YOUR GOAL:
Extract each line from the entries below that has the string "color" in it.

Data excerpts
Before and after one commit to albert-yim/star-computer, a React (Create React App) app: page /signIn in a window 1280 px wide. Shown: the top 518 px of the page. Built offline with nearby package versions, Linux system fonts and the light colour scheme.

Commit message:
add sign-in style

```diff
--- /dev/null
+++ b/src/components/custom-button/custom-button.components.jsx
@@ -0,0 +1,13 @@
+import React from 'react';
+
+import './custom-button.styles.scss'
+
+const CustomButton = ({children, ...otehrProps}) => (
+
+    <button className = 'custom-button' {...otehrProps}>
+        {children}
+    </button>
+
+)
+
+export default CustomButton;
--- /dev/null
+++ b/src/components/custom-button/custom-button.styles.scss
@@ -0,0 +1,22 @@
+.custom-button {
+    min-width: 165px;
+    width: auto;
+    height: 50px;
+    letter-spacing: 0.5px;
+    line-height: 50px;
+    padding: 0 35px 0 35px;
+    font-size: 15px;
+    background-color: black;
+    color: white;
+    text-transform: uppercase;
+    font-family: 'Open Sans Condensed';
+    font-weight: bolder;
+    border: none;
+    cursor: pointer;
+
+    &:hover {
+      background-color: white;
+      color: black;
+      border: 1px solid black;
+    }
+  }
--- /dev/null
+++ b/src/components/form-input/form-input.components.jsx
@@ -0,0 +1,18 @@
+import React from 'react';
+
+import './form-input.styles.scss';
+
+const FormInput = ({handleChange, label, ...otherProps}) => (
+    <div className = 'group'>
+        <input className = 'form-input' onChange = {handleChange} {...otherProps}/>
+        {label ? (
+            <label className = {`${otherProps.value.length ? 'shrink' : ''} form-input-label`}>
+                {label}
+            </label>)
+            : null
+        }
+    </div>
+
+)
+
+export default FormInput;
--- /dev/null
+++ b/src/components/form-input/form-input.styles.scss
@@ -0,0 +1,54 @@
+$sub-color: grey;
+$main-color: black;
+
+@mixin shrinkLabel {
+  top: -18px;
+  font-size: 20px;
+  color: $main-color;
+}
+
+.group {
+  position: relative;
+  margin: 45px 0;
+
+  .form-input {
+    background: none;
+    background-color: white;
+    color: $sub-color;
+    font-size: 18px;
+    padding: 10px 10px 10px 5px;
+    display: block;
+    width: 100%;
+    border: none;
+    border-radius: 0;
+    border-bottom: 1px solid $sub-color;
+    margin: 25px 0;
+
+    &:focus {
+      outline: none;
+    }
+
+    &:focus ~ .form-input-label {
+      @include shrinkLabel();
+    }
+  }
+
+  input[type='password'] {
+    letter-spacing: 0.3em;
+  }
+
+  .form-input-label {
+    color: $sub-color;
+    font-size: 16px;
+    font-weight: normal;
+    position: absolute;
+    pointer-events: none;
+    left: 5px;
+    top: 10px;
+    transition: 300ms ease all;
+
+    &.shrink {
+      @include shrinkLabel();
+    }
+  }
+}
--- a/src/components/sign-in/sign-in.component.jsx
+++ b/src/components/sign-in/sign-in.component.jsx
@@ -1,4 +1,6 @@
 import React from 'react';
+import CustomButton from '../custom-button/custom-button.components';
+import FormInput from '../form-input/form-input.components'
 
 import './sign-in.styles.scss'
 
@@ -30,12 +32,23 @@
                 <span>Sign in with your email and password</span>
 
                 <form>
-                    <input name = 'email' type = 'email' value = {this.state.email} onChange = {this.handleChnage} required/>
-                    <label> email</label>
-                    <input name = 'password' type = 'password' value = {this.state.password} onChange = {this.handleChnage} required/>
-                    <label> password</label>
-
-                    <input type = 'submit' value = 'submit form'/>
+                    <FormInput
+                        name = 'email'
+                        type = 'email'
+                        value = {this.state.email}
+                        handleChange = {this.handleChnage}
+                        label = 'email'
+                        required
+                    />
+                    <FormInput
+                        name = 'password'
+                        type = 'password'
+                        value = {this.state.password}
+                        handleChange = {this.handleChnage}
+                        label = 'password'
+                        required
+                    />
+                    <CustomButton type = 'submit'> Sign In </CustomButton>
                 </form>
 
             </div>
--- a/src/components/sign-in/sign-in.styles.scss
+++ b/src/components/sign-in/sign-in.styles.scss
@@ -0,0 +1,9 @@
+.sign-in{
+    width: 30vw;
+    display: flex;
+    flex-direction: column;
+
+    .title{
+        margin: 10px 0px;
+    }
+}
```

SOLVED EXERCISE:
+    background-color: black;
+    color: white;
+      background-color: white;
+      color: black;
+$sub-color: grey;
+$main-color: black;
+  color: $main-color;
+    background-color: white;
+    color: $sub-color;
+    border-bottom: 1px solid $sub-color;
+    color: $sub-color;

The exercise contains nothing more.